This I Believe

Seona - Wells, Maine
Entered on June 5, 2008
Age Group: 18 - 30

“This I Believe”

As parents, we are always quick to describe our own children as amazing, smart, funny, beautiful, and handsome. Of course, they are. We are also quick to judge other people’s children, compare them to our own, and criticize the parents for their behavior.

Kids are kids, and they will all have their moments, good and bad, slip-ups and temper tantrums. They surprise us with acts of selflessness and compassion as well.

My mother taught me that “manners are minor morals” and I have vehemently tried to instill this in my daughter. She has, in her two years here on this planet, always been expected to say her “pleases” and her “thank yous”, “bless yous” and her “you’re welcomes” ever since she could say “up”, “momma”, “dada”, “juice”, “milk” and “shoes”.

She says “excuse me” when she needs someone to move, and “sorry” when asked. Sometimes, yes, sometimes apologizes unprompted.

As I said before, we all think that our children are extraordinary. What makes me think that my child is extraordinary are her manners. I am constantly annoyed, shocked even, when I don’t see this same behavior in other children in public. I don’t even see it in some of my own friend’s children. Some parents just don’t seem to get the gist of simple etiquette. Am I just way too naive? Maybe my daughter is one of the rare, well- behaved kids that are good most of the time. But maybe, just maybe, her father and I have something to do with this.

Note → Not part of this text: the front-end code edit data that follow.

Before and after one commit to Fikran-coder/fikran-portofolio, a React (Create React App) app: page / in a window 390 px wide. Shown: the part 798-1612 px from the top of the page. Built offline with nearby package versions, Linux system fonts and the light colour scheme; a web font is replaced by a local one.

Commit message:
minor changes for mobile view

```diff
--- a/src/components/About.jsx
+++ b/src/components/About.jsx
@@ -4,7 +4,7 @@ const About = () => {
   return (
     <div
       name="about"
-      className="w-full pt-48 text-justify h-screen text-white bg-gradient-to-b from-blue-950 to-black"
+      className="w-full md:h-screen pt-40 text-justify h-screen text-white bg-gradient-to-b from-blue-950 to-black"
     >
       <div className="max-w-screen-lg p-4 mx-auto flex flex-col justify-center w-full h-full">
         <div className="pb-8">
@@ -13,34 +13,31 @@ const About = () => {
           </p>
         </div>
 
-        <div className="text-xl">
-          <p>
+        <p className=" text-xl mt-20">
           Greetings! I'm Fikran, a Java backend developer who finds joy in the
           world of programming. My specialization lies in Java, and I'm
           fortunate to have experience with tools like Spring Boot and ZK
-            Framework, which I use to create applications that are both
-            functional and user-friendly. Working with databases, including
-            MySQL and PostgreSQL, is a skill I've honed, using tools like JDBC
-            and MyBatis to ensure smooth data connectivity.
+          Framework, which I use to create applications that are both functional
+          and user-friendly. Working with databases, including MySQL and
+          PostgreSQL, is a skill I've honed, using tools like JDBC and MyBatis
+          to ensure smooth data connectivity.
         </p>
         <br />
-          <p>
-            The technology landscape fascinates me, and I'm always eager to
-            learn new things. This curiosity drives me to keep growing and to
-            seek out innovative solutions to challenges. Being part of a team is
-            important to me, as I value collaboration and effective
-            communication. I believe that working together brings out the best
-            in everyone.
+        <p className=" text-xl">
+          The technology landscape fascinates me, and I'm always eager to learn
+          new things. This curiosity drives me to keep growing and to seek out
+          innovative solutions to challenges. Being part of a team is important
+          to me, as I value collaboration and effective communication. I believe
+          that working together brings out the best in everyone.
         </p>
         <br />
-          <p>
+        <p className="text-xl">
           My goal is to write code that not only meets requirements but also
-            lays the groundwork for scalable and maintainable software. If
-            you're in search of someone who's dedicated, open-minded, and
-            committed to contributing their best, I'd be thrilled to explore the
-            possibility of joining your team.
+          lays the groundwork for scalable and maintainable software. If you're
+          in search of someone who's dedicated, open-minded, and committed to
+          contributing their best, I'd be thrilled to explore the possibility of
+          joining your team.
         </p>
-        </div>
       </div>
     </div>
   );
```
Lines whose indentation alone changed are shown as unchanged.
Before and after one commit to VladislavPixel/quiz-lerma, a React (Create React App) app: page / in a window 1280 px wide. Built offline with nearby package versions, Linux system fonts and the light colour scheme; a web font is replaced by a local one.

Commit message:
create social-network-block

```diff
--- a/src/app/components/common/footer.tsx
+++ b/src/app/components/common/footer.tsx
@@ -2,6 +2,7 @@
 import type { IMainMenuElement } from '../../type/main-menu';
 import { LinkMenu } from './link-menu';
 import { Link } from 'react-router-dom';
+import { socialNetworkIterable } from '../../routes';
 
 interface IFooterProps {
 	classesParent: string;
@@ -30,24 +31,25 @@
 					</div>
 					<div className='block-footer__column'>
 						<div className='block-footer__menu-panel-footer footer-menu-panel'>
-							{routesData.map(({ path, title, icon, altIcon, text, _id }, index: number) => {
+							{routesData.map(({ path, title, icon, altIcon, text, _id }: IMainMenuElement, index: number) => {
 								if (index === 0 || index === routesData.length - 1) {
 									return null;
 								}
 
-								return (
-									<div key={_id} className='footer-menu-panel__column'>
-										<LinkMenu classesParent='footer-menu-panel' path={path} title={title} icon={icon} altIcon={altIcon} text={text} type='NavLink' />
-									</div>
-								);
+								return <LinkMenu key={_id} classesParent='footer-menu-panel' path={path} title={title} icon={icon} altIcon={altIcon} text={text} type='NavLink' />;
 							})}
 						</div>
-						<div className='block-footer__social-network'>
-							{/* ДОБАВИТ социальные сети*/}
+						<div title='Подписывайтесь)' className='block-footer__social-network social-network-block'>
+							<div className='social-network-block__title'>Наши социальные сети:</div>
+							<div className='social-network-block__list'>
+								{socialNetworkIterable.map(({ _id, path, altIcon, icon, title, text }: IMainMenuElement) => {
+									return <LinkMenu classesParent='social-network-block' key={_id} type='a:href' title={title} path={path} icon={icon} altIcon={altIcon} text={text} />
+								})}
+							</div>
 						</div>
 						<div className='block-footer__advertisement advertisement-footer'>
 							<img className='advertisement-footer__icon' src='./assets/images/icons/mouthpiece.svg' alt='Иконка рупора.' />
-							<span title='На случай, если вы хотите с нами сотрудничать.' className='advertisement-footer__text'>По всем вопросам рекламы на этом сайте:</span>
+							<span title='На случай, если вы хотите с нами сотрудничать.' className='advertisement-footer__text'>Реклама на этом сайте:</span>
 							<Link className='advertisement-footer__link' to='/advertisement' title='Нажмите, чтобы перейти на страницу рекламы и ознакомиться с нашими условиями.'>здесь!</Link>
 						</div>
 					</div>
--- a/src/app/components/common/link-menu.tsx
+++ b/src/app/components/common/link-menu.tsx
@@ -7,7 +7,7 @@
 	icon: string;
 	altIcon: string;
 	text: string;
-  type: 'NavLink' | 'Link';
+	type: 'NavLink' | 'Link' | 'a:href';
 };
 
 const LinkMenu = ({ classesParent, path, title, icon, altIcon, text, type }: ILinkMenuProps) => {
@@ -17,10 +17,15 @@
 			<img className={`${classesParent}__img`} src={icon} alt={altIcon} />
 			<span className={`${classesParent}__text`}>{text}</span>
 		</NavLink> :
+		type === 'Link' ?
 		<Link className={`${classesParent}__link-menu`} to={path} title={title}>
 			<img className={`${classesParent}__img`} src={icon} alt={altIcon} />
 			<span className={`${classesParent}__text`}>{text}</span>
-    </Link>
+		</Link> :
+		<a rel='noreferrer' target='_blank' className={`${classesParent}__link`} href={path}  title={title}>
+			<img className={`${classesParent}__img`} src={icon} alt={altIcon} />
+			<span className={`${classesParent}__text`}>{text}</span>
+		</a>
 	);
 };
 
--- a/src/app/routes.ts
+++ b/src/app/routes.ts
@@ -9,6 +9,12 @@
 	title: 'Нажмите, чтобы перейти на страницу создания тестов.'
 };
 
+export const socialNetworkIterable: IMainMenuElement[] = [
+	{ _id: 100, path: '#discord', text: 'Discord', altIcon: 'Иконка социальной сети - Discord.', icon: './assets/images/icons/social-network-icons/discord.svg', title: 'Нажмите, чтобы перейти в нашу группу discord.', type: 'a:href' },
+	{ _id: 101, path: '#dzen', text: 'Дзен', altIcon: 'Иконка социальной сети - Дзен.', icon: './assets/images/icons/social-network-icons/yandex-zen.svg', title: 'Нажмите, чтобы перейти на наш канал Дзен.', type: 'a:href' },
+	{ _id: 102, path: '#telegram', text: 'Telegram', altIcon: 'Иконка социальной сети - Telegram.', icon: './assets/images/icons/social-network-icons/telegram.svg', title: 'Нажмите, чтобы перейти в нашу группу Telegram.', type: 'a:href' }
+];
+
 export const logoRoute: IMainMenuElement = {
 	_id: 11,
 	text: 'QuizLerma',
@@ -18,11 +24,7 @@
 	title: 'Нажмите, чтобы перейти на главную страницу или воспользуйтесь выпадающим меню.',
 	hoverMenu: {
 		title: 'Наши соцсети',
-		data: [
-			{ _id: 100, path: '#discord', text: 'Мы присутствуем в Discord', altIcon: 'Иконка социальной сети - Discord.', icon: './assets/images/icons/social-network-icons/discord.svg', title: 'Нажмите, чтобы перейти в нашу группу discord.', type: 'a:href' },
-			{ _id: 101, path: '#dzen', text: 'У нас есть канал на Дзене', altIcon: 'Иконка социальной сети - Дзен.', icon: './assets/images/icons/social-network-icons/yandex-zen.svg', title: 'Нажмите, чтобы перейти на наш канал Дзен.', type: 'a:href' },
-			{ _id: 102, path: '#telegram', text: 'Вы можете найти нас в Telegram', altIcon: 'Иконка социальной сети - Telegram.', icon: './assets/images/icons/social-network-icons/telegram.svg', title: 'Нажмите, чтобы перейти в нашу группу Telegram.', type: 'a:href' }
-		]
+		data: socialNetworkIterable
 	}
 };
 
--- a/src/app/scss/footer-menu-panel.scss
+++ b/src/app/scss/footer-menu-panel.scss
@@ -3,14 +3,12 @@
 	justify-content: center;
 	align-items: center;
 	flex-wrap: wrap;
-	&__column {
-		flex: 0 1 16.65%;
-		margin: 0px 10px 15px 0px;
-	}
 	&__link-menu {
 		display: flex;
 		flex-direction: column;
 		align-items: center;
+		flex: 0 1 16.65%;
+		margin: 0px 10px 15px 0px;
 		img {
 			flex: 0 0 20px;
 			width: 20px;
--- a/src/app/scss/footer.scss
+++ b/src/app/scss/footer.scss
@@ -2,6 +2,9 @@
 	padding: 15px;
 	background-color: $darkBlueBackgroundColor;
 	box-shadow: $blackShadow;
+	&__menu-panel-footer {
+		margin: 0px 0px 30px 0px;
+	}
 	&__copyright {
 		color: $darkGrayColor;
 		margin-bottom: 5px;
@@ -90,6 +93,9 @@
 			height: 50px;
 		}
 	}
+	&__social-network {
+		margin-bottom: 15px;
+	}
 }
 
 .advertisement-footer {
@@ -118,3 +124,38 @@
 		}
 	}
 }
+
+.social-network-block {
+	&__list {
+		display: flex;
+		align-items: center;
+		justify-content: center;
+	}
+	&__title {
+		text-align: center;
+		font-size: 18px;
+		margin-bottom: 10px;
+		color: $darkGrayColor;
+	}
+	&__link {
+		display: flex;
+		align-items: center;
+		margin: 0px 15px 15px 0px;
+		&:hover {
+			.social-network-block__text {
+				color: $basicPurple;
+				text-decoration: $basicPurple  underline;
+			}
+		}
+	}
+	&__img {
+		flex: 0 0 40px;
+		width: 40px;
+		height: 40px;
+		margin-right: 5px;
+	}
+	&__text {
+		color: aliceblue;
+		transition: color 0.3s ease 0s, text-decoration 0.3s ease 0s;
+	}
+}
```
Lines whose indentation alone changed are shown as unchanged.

When we become parents, we are given both a wonderful gift and a huge responsibility. We see in our own children everything good and our hopes and dreams for them to do better than we have. I hope. I am not blind though. Lily has had her fair share of time-outs and “please don’t do that’s”. She is two. She behaves inappropriately. We try to correct and modify.

I get so frustrated when I bring her to a playground and other parents seem to ignore unfavorable behavior in their own children. Pushing other kids out of the way to get to the slide, throwing sand, CURSING!!!!!! No child is perfect, (my own has thrown her share of sand at the beach) however, this is the difference that I see: I tell her that it is not okay to do.

I am not perfect by a long shot. After nicely and politely answering many questions about the plaster casts on my daughter’s feet, (she was born with clubfoot) I became so sick of people blatantly asking “What’s wrong with her?” “What happened?”. Some people asked out of general concern, some related that they too themselves had, or had children with orthopedic issues. That’s cool. But when a woman asked, “What did you do to her?!” with a look of disgust on her face; I had had it. I curtly answered that I had accidentally shut my child’s legs in the car door. She shot me another look of disgust and walked away. I was thinking to myself: “Honestly, lady, if I had done something so horrible to my child that would require her to have toe to thigh plaster cast on her legs, do you honestly think I would still have her?!!!” Hopefully not.

Maybe that was not an appropriate reaction. Hers was a very rude question, though. Obviously, her mum and dad did not teach her to say her “excuse mes”. This leads me to my point- teach your children simple manners when they are young, and they won’t grow up to be rude, selfish jerks. Maybe. It’s really not that hard.

Manners set the blueprint for treating other people with respect. “Please” does go a long way. Manners set the precedent for what is right and wrong, what is okay behavior and what is inappropriate. They should be expected from everybody. This I believe.